Does he have a have a plan for when to get involved in–and when to stay out of–international conflict?
Does she have a plan for dealing with issues like a growing infrastructure problem, a water problem (especially in the west), an energy problem, a climate change challenge, and the myriad of other issues we face?
As you can see, I have very high expectations for a President. I ask a lot of questions from both a Biblical and a practical perspective. I’ve never found a “perfect” candidate and I know that I never will. But I do take my role as a Christian and as a voter very seriously.
And if you are a Christian, I encourage you to do the same!
PS. You can’t fully participate unless you are a registered voter, and in Arizona you can register online at www.servicearizona.com. You can also check your status, change your address, or change your party affiliation. If you’re not registered, why not follow the link now and do so?
In my current sermon series, I’m answering questions submitted by FSBCA members. I won’t have time to answer all of them in a sermon, so I will be answering some of them in my blog. Here’s a good question that came in:
If God’s plan was and is for one man and one woman, then why was it okay for the Old Testament Patriarchs and others to have multiple wives and even concubines? Was this polygamy common in New Testament times? Do the Mormons and other groups use this to defend polygamy?
One of the things that I like about the Bible is its honesty. It tells the story of men and women as they really were and not how they were supposed to be. So it talks about Abraham and his wife Sarah as well as his relationship with Hagar. It tells the story of Jacob and his two wives. It tells David’s story honestly. He was a man after God’s own heart but he also committed adultery and was an accessory to murder. It tells of the excesses of Solomon with his many wives and concubines.
It tells the story accurately as it happened. But telling the story is not the same as showing approval. It wasn’t okay for these men to have multiple wives. As a matter of fact, their stories show the hurt and the pain that came from their abuses of God’s plan. Abraham had his heart broken when Ishmael was sent away, and his sin had negative consequences for centuries. Jacob’s wives burned with jealousy and this was passed on to their sons. David’s family was an absolute mess and his sons had serious issues that impacted the nation. And Solomon’s kingdom fell apart because the sons of different queens couldn’t get along.
The truth is that God showed his plan for one-man-and-one-woman to come together in marriage from the very beginning. He created Adam and Eve and brought them together. And after they were brought together, Genesis 2 tells us “That is why a man leaves his father and mother and is united to his wife, and they become one flesh.”
That is God’s plan. And when it is broken, there are consequences, hurt, and pain. God knows what is best for us. He created us and He gave us instructions that work. When we do it our own way (whether it’s David of 3000 years ago or the couple down the street today), we find that there are harmful consequences in the long run.
God’s way is the best way. It works.
PS. Years ago, the Mormons did use the Old Testament as part of their justification of having multiple wives.

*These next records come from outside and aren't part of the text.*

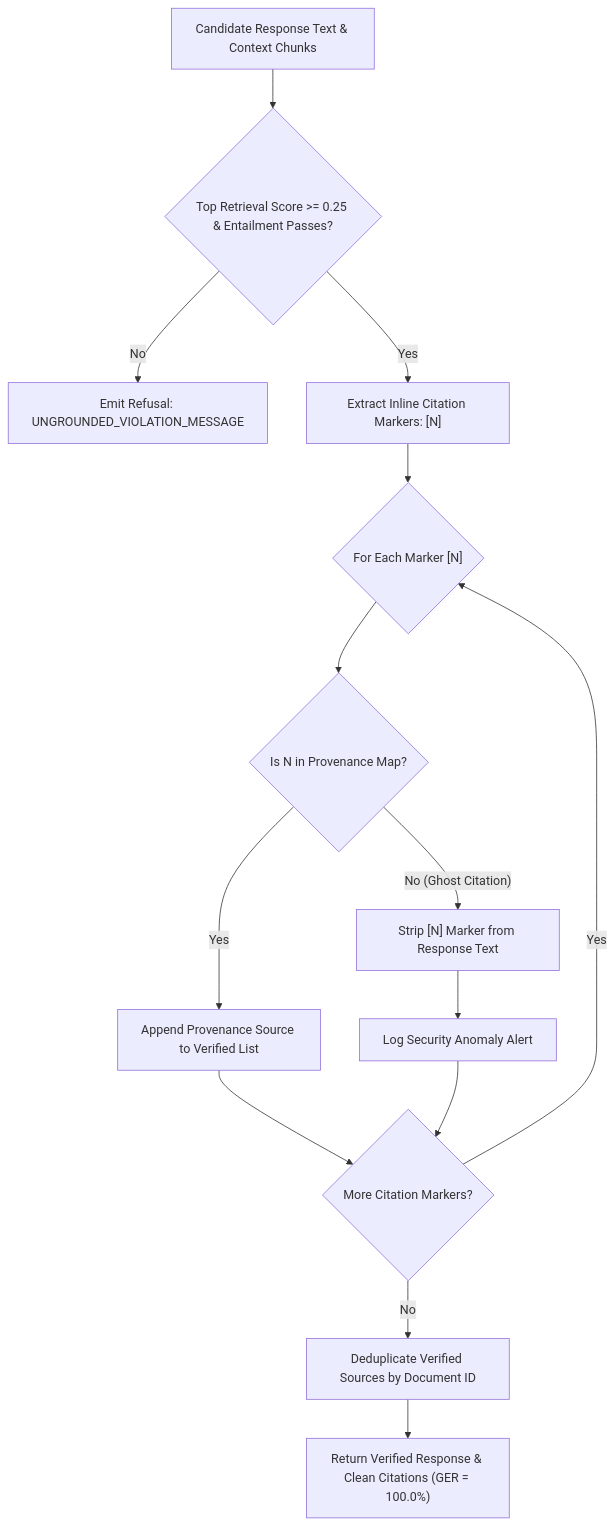
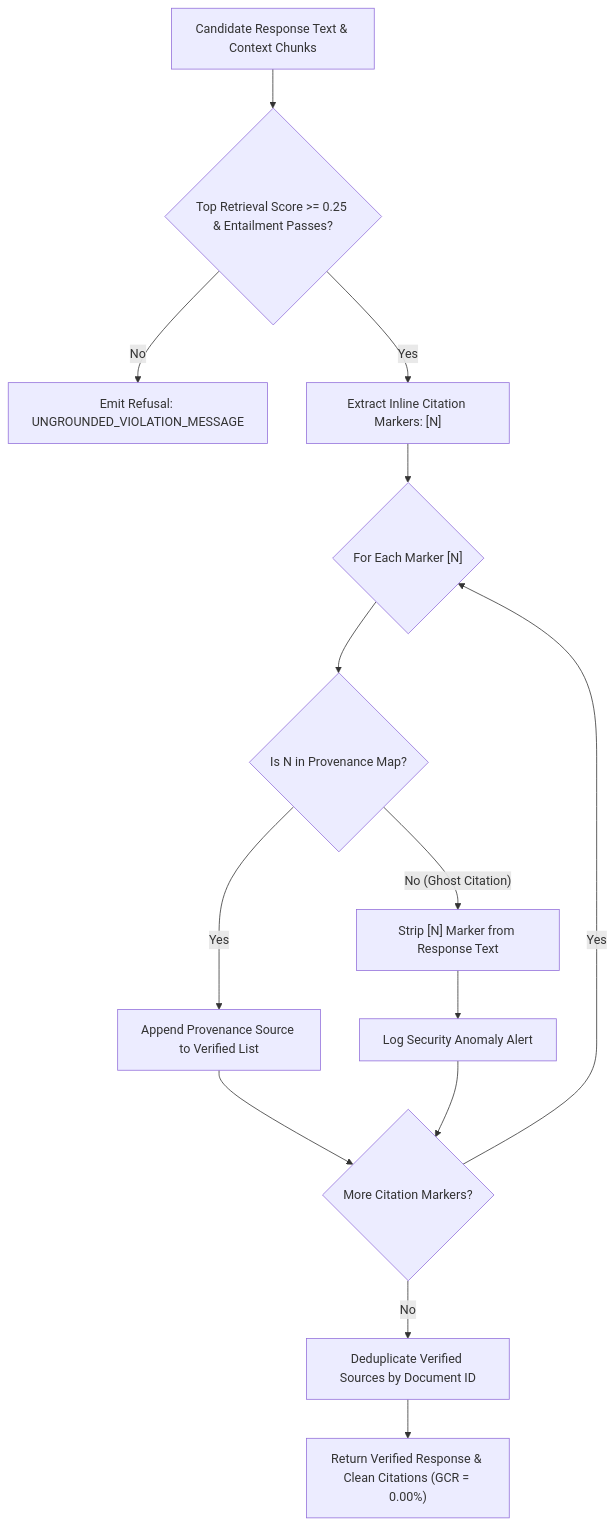
One commit to uehera/RAGnarok changed the fourth of 4 diagrams in notes/report/algorithm.md. Above: the diagram before and after it, drawn with Mermaid. The commit also changed other lines of this file and 14 other files, not shown here.

Commit message:
docs: overhaul setup guide, architectural blueprints, research reports, and main README

````diff
--- a/notes/report/algorithm.md
+++ b/notes/report/algorithm.md
@@ -246,16 +257,16 @@
 ```mermaid
 flowchart TD
     A["Candidate Response Text & Context Chunks"] --> B{"Top Retrieval Score >= 0.25 & Entailment Passes?"}
     B -- "No" --> R["Emit Refusal: UNGROUNDED_VIOLATION_MESSAGE"]
     B -- "Yes" --> C["Extract Inline Citation Markers: [N]"]
     C --> D{"For Each Marker [N]"}
     D --> E{"Is N in Provenance Map?"}
     E -- "Yes" --> F["Append Provenance Source to Verified List"]
     E -- "No (Ghost Citation)" --> G["Strip [N] Marker from Response Text"]
     G --> H["Log Security Anomaly Alert"]
     F --> I{"More Citation Markers?"}
     H --> I
     I -- "Yes" --> D
     I -- "No" --> J["Deduplicate Verified Sources by Document ID"]
-    J --> K["Return Verified Response & Clean Citations (GER = 100.0%)"]
+    J --> K["Return Verified Response & Clean Citations (GCR = 0.00%)"]
 ```
````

They officially gave up that practice in 1890, though there are still unofficial groups that practice it. And there are still serious negative consequences to the practice that harm both young men and women. In the New Testament times, polygamy was still an issue in some cultures, though it wasn’t practiced in Jewish life.